- Kilpatrick, D. G., Acierno, R., Saunders, B., Resnick, H., & Best, C. (2000). Risk factors for adolescent substance abuse and dependence: Data from a national sample. Journal of Consulting and Clinical Psychology, 65, 1–12.Google Scholar
- Kilpatrick, D. G., & Resnick, H. S. (1993). PTSD associated with exposure to criminal victimization in clinical and community populations. In J. R. Davidson & E. B. Foa (Eds.), Post-traumatic stress disorder in review: Recent research and future directions (pp. 113–143). Washington, DC: American Psychiatric Press.Google Scholar
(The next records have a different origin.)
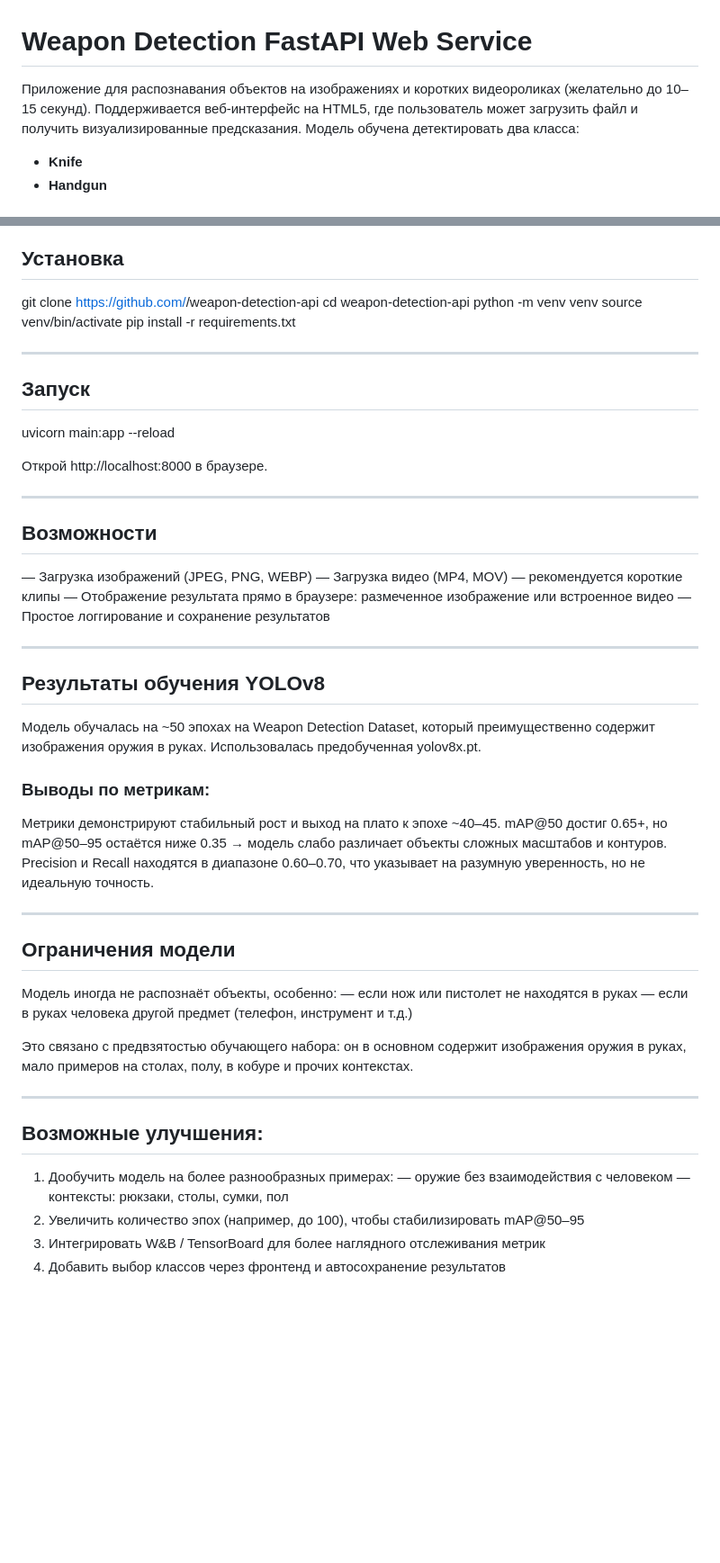
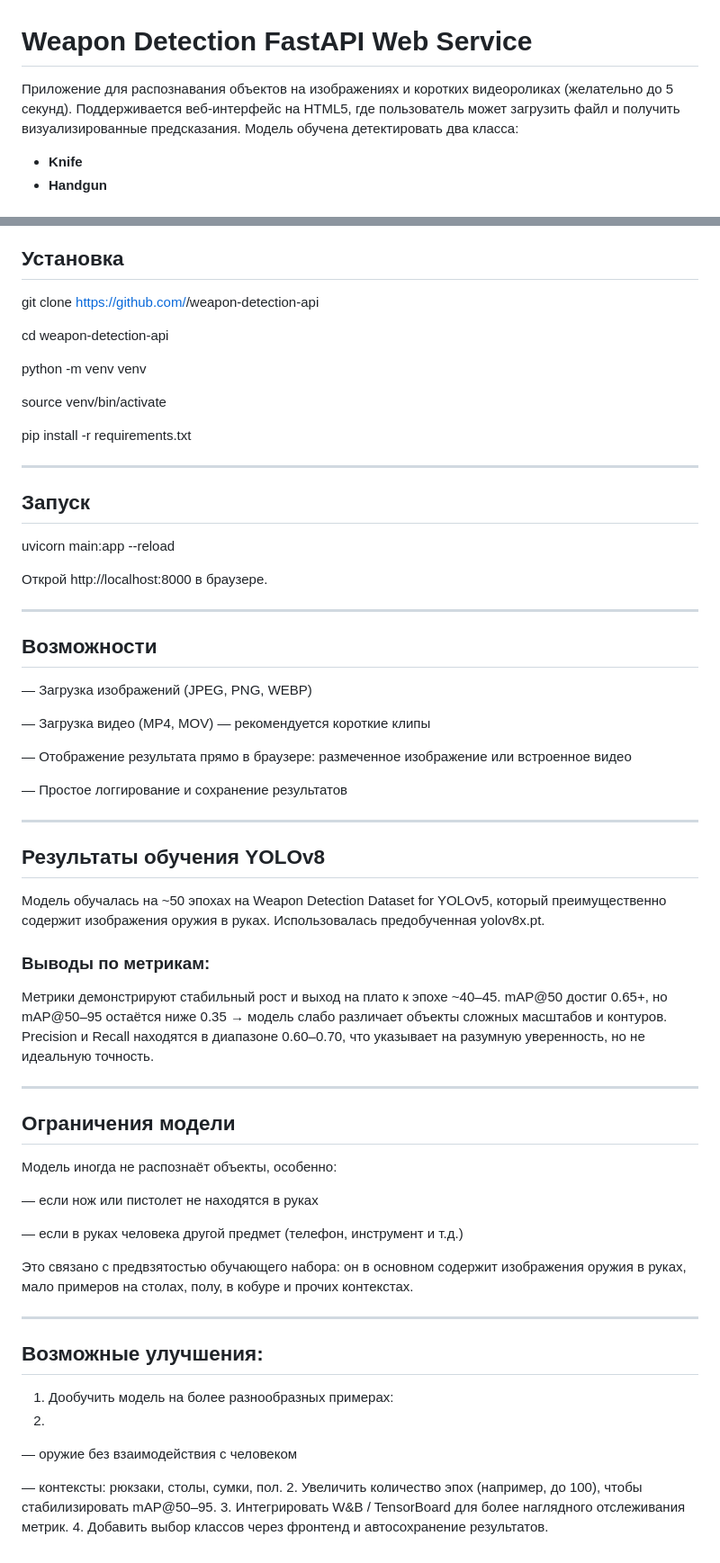
Before and after one commit to AnastasiaFostiy/Weapon-Detection, a Markdown page: README.md, 2 parts joined by grey strips. Shown at 90% size. Rendered like a GitHub page; blank space fills up the shorter version.

```diff
--- a/README.md
+++ b/README.md
@@ -1,6 +1,6 @@
 # Weapon Detection FastAPI Web Service
 
-Приложение для распознавания объектов на изображениях и коротких видеороликах (желательно до 10–15 секунд). Поддерживается веб-интерфейс на HTML5, где пользователь может загрузить файл и получить визуализированные предсказания. Модель обучена детектировать два класса:
+Приложение для распознавания объектов на изображениях и коротких видеороликах (желательно до 5 секунд). Поддерживается веб-интерфейс на HTML5, где пользователь может загрузить файл и получить визуализированные предсказания. Модель обучена детектировать два класса:
 
 -  **Knife**
 -  **Handgun**
@@ -20,9 +20,13 @@
 ##  Установка
 
 git clone https://github.com/<your-repo>/weapon-detection-api
+
 cd weapon-detection-api
+
 python -m venv venv
+
 source venv/bin/activate
+
 pip install -r requirements.txt
 
 ---
@@ -38,15 +42,18 @@ uvicorn main:app --reload
 ##  Возможности
 
 — Загрузка изображений (JPEG, PNG, WEBP)
+
 — Загрузка видео (MP4, MOV) — рекомендуется короткие клипы
+
 — Отображение результата прямо в браузере: размеченное изображение или встроенное видео
+
 — Простое логгирование и сохранение результатов
 
 ---
 
 ##  Результаты обучения YOLOv8
 
-Модель обучалась на ~50 эпохах на Weapon Detection Dataset, который преимущественно содержит изображения оружия в руках. Использовалась предобученная yolov8x.pt.
+Модель обучалась на ~50 эпохах на Weapon Detection Dataset for YOLOv5, который преимущественно содержит изображения оружия в руках. Использовалась предобученная yolov8x.pt.
 
 ###  Выводы по метрикам:
 
@@ -59,7 +66,9 @@ Precision и Recall находятся в диапазоне 0.60–0.70, что
 ##  Ограничения модели
 
 Модель иногда не распознаёт объекты, особенно:
+
 — если нож или пистолет не находятся в руках
+
 — если в руках человека другой предмет (телефон, инструмент и т.д.)
 
 Это связано с предвзятостью обучающего набора: он в основном содержит изображения оружия в руках, мало примеров на столах, полу, в кобуре и прочих контекстах.
@@ -69,8 +78,10 @@ Precision и Recall находятся в диапазоне 0.60–0.70, что
 ##  Возможные улучшения:
 
 1. Дообучить модель на более разнообразных примерах:
+2.
 — оружие без взаимодействия с человеком
-— контексты: рюкзаки, столы, сумки, пол
-2. Увеличить количество эпох (например, до 100), чтобы стабилизировать mAP@50–95
-3. Интегрировать W&B / TensorBoard для более наглядного отслеживания метрик
-4. Добавить выбор классов через фронтенд и автосохранение результатов
+
+— контексты: рюкзаки, столы, сумки, пол.
+2. Увеличить количество эпох (например, до 100), чтобы стабилизировать mAP@50–95.
+3. Интегрировать W&B / TensorBoard для более наглядного отслеживания метрик.
+4. Добавить выбор классов через фронтенд и автосохранение результатов.
```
- Lipsey, M. W., & Derzon, J. H. (1998). Predictors of violent or serious delinquency in adolescence and early adulthood: A synthesis of longitudinal research. In R. Loeber & D. Farrington (Eds.), Serious & violent juvenile offenders: Risk factors and successful interventions (pp. 86–105). Thousand Oaks, CA: Sage Publications, Inc.Google Scholar
- Murphy, S. A., Baugher, R., Lohan, J., Scheideman, J., Heerwagen, J., & Johnson, L. C. (1996). Parents’ evaluation of a perspective intervention following the sudden, violent deaths of their children. Death Studies, 20, 453–468.Google Scholar
- Overstreet, S., & Braun, B. S. (2000). Exposure to community violence and post-traumtic stress symptoms: Mediating factors. American Journal of Orthopsychiatry, 70(2), 263–271.Google Scholar
- Rando, T. A. (1993). Treatment of complicated mourning. Chicago: Research Press.Google Scholar
- Redmond, L. M. (1989a). Surviving: When someone you loved was murdered. Clearwater, FL: Psychological Consultation and Educational Services Inc.Google Scholar
- Redmond, L. M. (1989b). Surviving when someone you love was murdered: A professionals guide to group grief therapy for families and friends of murder victims. Clearwater, FL: Psychological Consultation and Education Services Inc.Google Scholar
- Richerts, J. E., & Martinez, P. (1993). Children as victims of and witnesses to violence in a Washington, DC neighborhood. In L. Leavitt & N. Fox (Eds.), Psychological effects of war and violence on children (pp. 243–278). Hillsdale, NJ: Lawrence Erlbaum Associations, Inc.Google Scholar
- van Denderen, M., de Keijser, J., Kleen, M., & Boelen, P. A. (2013). Psychopathology among homicidally bereaved individuals: A systematic review. Trauma, Violence, & Abuse, 20(10), 1–11.Google Scholar